• Data extracts:
········
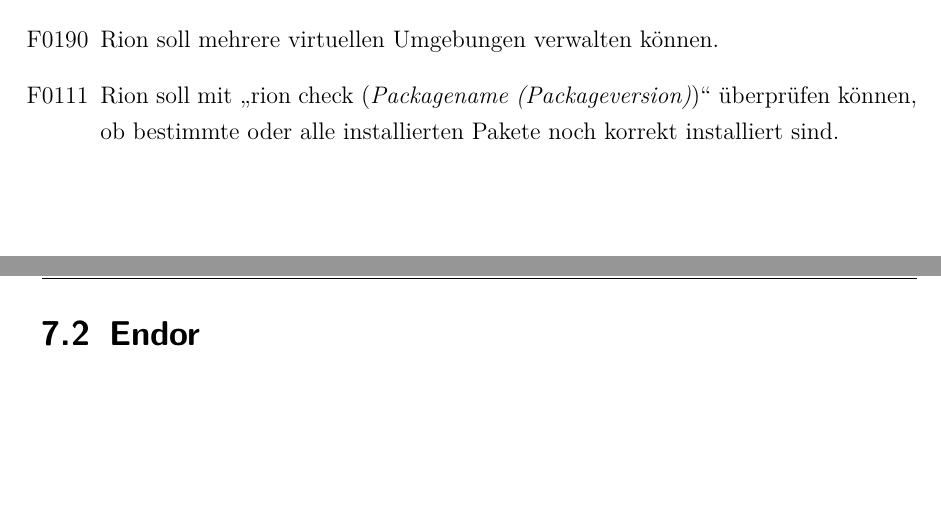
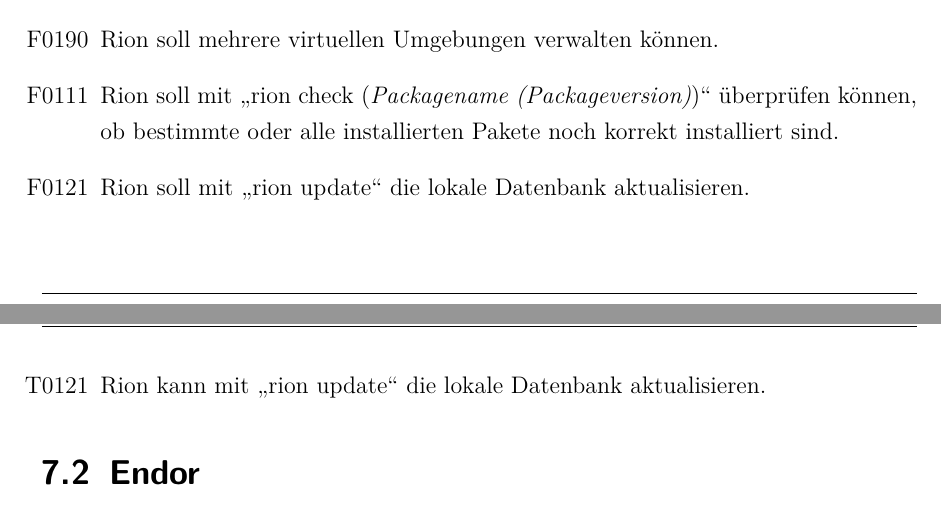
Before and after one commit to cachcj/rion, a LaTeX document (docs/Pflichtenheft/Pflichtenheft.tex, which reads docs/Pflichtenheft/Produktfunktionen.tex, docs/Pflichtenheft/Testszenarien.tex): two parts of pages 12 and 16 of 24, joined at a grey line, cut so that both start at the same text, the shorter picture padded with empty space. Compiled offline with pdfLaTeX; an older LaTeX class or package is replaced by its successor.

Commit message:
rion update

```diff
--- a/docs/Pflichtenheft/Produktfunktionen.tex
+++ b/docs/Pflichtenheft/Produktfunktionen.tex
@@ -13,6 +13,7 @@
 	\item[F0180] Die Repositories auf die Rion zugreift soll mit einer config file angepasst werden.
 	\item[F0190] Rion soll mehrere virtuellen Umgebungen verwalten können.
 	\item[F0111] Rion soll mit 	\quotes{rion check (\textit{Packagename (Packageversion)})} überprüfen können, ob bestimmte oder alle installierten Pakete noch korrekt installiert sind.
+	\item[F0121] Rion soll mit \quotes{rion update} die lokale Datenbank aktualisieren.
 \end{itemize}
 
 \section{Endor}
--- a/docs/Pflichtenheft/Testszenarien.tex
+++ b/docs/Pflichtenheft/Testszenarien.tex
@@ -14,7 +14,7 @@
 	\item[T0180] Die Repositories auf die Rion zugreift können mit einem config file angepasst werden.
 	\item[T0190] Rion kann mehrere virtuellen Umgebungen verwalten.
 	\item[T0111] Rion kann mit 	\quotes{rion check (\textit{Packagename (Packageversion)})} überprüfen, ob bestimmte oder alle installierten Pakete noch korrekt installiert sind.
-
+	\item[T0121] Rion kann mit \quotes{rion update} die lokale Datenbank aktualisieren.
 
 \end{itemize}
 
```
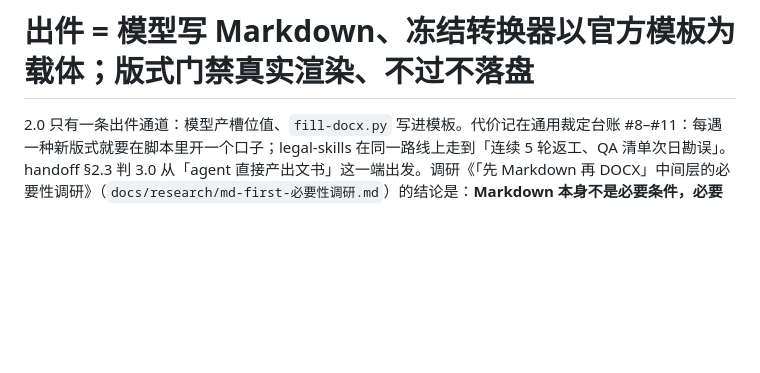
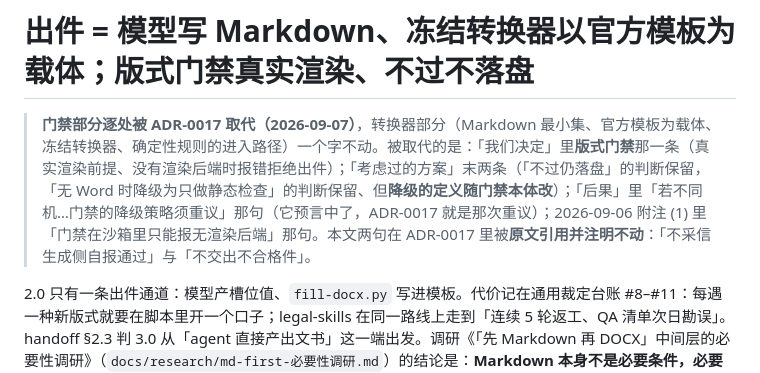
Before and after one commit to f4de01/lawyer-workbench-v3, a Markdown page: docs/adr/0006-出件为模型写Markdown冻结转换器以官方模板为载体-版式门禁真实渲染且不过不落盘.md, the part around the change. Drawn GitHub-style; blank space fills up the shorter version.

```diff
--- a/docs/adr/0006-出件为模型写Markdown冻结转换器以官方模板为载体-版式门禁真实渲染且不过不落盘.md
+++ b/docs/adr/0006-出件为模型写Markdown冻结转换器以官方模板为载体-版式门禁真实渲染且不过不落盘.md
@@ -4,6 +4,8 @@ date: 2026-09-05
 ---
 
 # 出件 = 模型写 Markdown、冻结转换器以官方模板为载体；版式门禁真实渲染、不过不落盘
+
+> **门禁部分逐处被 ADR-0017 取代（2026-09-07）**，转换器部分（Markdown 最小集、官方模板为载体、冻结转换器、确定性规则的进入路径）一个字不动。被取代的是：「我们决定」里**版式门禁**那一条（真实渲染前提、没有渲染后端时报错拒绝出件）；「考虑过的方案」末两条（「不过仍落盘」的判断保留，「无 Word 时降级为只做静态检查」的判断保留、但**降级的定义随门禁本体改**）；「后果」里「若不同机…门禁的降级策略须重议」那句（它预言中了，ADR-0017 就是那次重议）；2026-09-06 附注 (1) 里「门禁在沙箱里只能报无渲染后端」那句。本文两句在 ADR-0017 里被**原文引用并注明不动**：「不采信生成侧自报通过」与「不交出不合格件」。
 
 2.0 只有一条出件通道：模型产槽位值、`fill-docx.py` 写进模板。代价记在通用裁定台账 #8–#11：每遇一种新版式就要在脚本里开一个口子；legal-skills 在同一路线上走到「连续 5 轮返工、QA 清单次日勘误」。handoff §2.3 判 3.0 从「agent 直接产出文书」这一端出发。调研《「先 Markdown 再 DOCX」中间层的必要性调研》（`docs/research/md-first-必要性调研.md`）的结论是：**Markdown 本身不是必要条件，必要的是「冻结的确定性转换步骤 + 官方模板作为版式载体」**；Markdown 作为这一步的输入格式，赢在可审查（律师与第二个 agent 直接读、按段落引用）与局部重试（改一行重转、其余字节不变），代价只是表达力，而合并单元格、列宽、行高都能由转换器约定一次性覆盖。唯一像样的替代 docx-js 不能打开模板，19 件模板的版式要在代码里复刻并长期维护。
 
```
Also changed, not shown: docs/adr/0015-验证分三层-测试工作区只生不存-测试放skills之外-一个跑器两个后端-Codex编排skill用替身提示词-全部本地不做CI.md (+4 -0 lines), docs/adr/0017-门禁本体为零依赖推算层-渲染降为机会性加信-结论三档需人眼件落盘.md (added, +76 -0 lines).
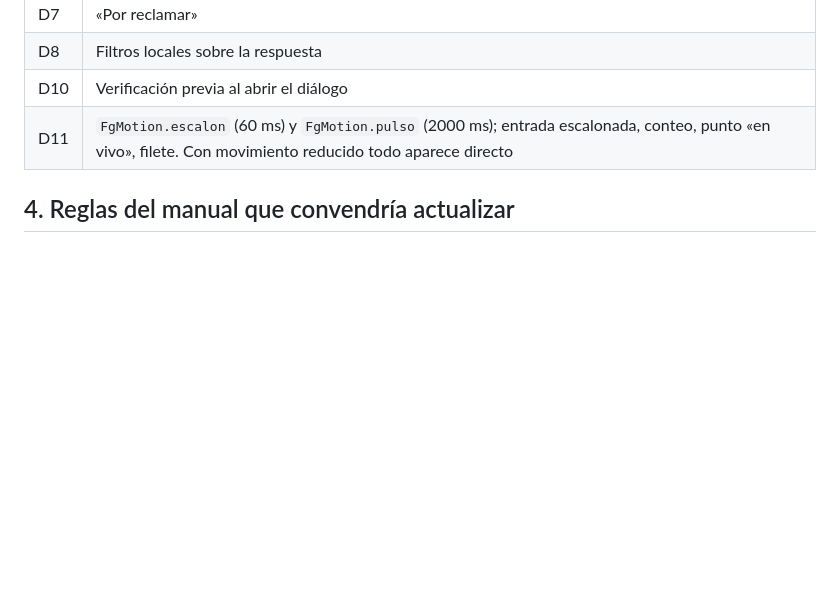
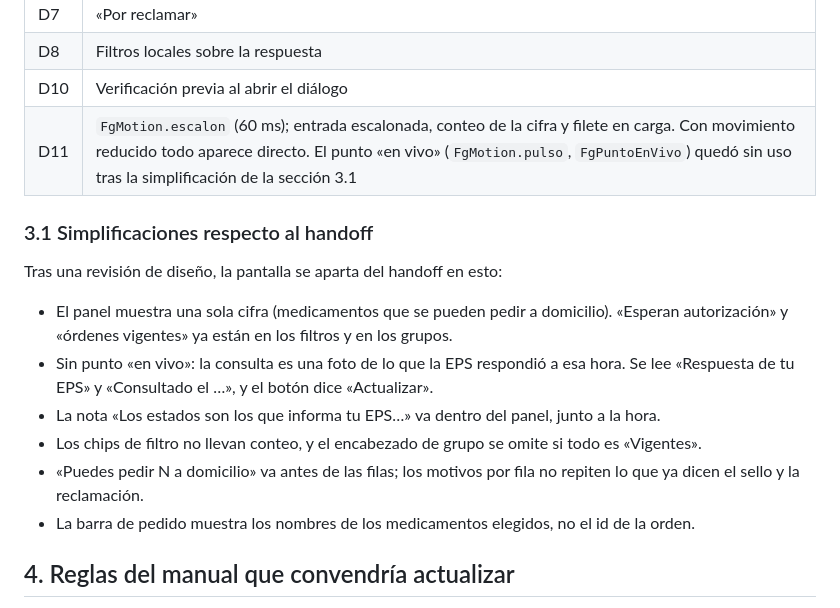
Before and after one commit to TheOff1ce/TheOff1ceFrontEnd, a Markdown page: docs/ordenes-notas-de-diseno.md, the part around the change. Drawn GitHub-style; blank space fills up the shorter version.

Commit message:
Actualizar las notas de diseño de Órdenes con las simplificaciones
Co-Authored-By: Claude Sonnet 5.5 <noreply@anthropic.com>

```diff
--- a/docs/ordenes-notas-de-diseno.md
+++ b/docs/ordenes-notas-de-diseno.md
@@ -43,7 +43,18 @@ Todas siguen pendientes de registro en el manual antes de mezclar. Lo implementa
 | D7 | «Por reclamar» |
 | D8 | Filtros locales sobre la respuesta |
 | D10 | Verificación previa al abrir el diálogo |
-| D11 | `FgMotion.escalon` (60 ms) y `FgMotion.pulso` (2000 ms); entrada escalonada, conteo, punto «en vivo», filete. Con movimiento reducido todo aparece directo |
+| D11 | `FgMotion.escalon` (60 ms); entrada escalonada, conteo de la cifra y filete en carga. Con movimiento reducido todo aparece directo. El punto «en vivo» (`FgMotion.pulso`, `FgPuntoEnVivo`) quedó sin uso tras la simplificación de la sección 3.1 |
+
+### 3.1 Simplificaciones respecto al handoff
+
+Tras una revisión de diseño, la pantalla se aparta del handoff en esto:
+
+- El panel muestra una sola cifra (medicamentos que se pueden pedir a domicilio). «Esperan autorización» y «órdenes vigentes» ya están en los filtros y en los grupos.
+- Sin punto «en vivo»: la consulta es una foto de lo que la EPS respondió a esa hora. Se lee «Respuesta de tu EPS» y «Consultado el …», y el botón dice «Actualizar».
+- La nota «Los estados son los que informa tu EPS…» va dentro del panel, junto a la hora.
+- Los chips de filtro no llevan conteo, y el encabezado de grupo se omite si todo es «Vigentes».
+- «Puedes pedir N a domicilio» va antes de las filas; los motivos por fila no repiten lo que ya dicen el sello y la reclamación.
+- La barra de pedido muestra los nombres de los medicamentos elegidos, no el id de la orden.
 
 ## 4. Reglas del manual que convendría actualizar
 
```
········
From the material above, copy every line where the word "soll" is found.

• Exercise answer:
 	\item[F0180] Die Repositories auf die Rion zugreift soll mit einer config file angepasst werden.
 	\item[F0190] Rion soll mehrere virtuellen Umgebungen verwalten können.
 	\item[F0111] Rion soll mit 	\quotes{rion check (\textit{Packagename (Packageversion)})} überprüfen können, ob bestimmte oder alle installierten Pakete noch korrekt installiert sind.
+	\item[F0121] Rion soll mit \quotes{rion update} die lokale Datenbank aktualisieren.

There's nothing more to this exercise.